#### YOUR TASK
Please reproduce the entries below exactly, leaving the pictures out.

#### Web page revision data
▼▼▼

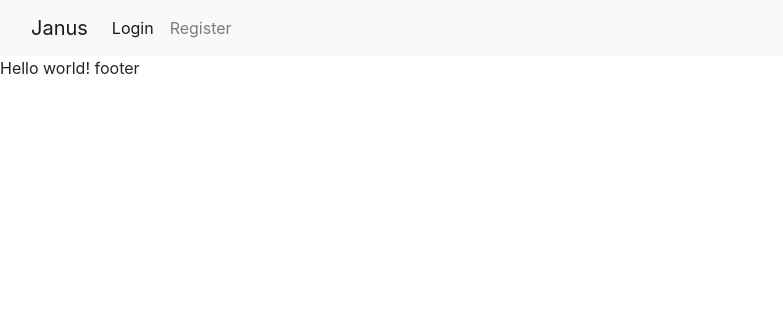
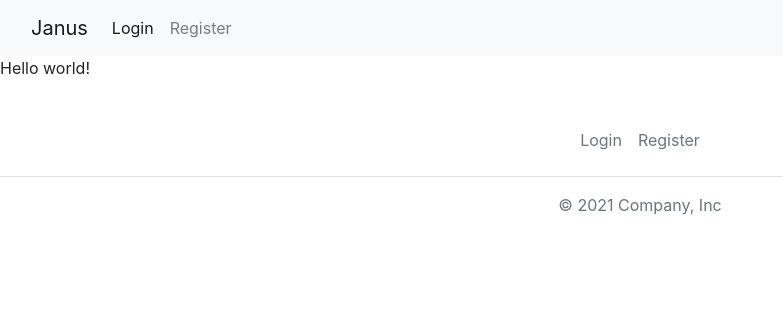
Before and after one commit to Realize-Security/Janus, a Flask app: page / in a window 1280 px wide. Shown: the top 316 px of the page, without its empty margins (0-783 px from the left). Run offline with Flask 2, Linux system fonts and the light colour scheme; parts of the project's set-up code (start-up, migrations or seed data) failed here and were passed over; some libraries are stand-ins or nearby versions.

Commit message:
added footer

```diff
--- a/web/app/templates/footer.html
+++ b/web/app/templates/footer.html
@@ -1 +1,7 @@
-footer
+<footer class="py-3 my-4">
+    <ul class="nav justify-content-center border-bottom pb-3 mb-3">
+      <li class="nav-item"><a href="/login" class="nav-link px-2 text-muted">Login</a></li>
+      <li class="nav-item"><a href="/register" class="nav-link px-2 text-muted">Register</a></li>
+    </ul>
+    <p class="text-center text-muted">© 2021 Company, Inc</p>
+  </footer>
```
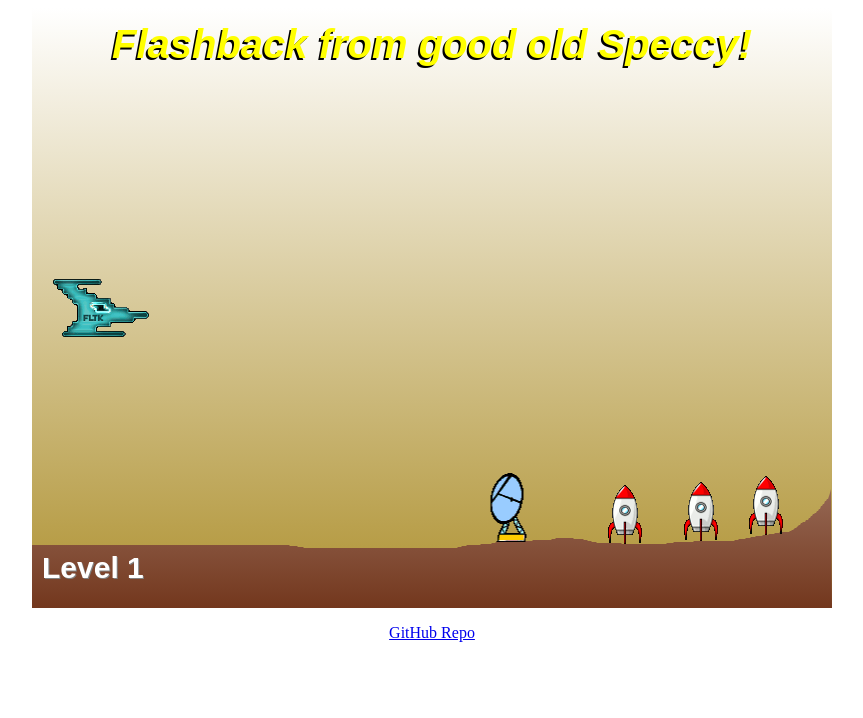
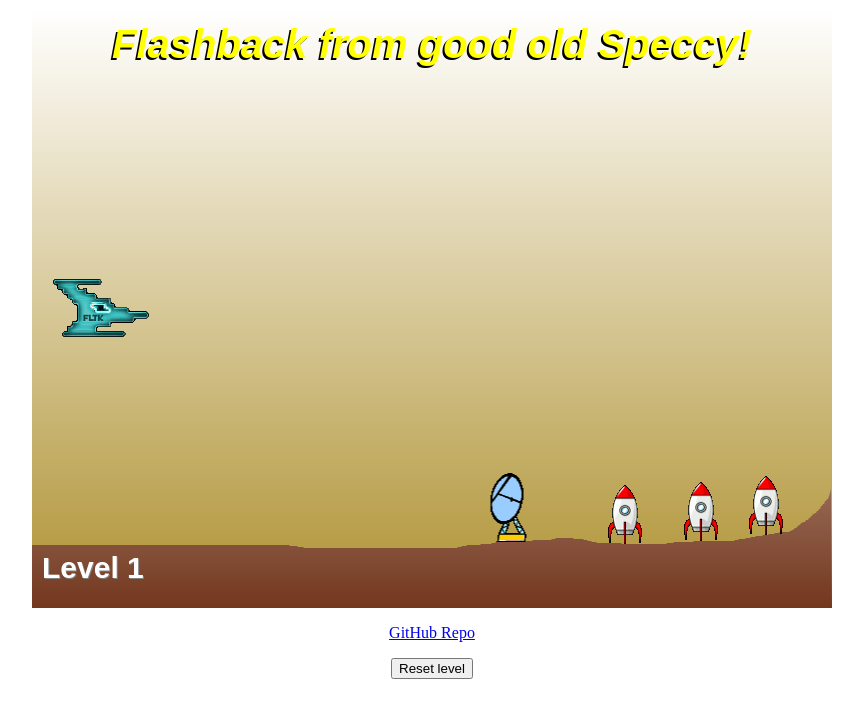
Before and after one commit to wcout/JScriptrator, a plain HTML site: page index.html in a window 1280 px wide. Shown: the whole page, without its empty margins (208-1071 px from the left). Drawn offline with Linux system fonts and the light colour scheme; animation ran at ten frames a second.

Commit message:
+button to reset level

```diff
--- a/index.html
+++ b/index.html
@@ -22,6 +22,9 @@
             <p>
             <a href="https://github.com/wcout/jscriptrator">GitHub Repo</a>
             </p>
+				<p>
+					<button onclick="resetGameStats()">Reset level</button>
+				</p>
         </footer>
     </body>
 </html>
--- a/main.js
+++ b/main.js
@@ -17,6 +17,9 @@
 
  So, please don't use this program to learn Javascript, it will probably
  considered as "rather strange" by experienced Javascript programmers...
+
+ Tested with Firefox 59.
+ chromium-browser must be started with --allow-file-access-from-files
 
 */
 const O_ROCKET = 1;
@@ -201,6 +204,12 @@ function fl_line_style( type, width )
 function fl_rectf( x, y, w, h )
 {
 	ctx.fillRect( x, y, w, h );
+}
+
+function resetGameStats()
+{
+	console.log( 'resetGameStats' );
+	window.localStorage.removeItem( 'level' );
 }
 
 function loadValue( id, value )
@@ -1227,8 +1236,8 @@ function onResourcesLoaded()
 	shipTP = getTransparencyMask( ship );
 
 	window.requestAnimationFrame( update );
-   document.addEventListener( "keydown", onEvent );
-   document.addEventListener( "keyup", onEvent );
+	document.addEventListener( "keydown", onEvent );
+	document.addEventListener( "keyup", onEvent );
 	bg_music.play();
 }
 
```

▲▲▲

#### RESPONSE TO THE EXERCISE
Before and after one commit to Realize-Security/Janus, a Flask app: page / in a window 1280 px wide. Shown: the top 316 px of the page, without its empty margins (0-783 px from the left). Run offline with Flask 2, Linux system fonts and the light colour scheme; parts of the project's set-up code (start-up, migrations or seed data) failed here and were passed over; some libraries are stand-ins or nearby versions.

Commit message:
added footer

```diff
--- a/web/app/templates/footer.html
+++ b/web/app/templates/footer.html
@@ -1 +1,7 @@
-footer
+<footer class="py-3 my-4">
+    <ul class="nav justify-content-center border-bottom pb-3 mb-3">
+      <li class="nav-item"><a href="/login" class="nav-link px-2 text-muted">Login</a></li>
+      <li class="nav-item"><a href="/register" class="nav-link px-2 text-muted">Register</a></li>
+    </ul>
+    <p class="text-center text-muted">© 2021 Company, Inc</p>
+  </footer>
```
Before and after one commit to wcout/JScriptrator, a plain HTML site: page index.html in a window 1280 px wide. Shown: the whole page, without its empty margins (208-1071 px from the left). Drawn offline with Linux system fonts and the light colour scheme; animation ran at ten frames a second.

Commit message:
+button to reset level

```diff
--- a/index.html
+++ b/index.html
@@ -22,6 +22,9 @@
             <p>
             <a href="https://github.com/wcout/jscriptrator">GitHub Repo</a>
             </p>
+				<p>
+					<button onclick="resetGameStats()">Reset level</button>
+				</p>
         </footer>
     </body>
 </html>
--- a/main.js
+++ b/main.js
@@ -17,6 +17,9 @@
 
  So, please don't use this program to learn Javascript, it will probably
  considered as "rather strange" by experienced Javascript programmers...
+
+ Tested with Firefox 59.
+ chromium-browser must be started with --allow-file-access-from-files
 
 */
 const O_ROCKET = 1;
@@ -201,6 +204,12 @@ function fl_line_style( type, width )
 function fl_rectf( x, y, w, h )
 {
 	ctx.fillRect( x, y, w, h );
+}
+
+function resetGameStats()
+{
+	console.log( 'resetGameStats' );
+	window.localStorage.removeItem( 'level' );
 }
 
 function loadValue( id, value )
@@ -1227,8 +1236,8 @@ function onResourcesLoaded()
 	shipTP = getTransparencyMask( ship );
 
 	window.requestAnimationFrame( update );
-   document.addEventListener( "keydown", onEvent );
-   document.addEventListener( "keyup", onEvent );
+	document.addEventListener( "keydown", onEvent );
+	document.addEventListener( "keyup", onEvent );
 	bg_music.play();
 }
 
```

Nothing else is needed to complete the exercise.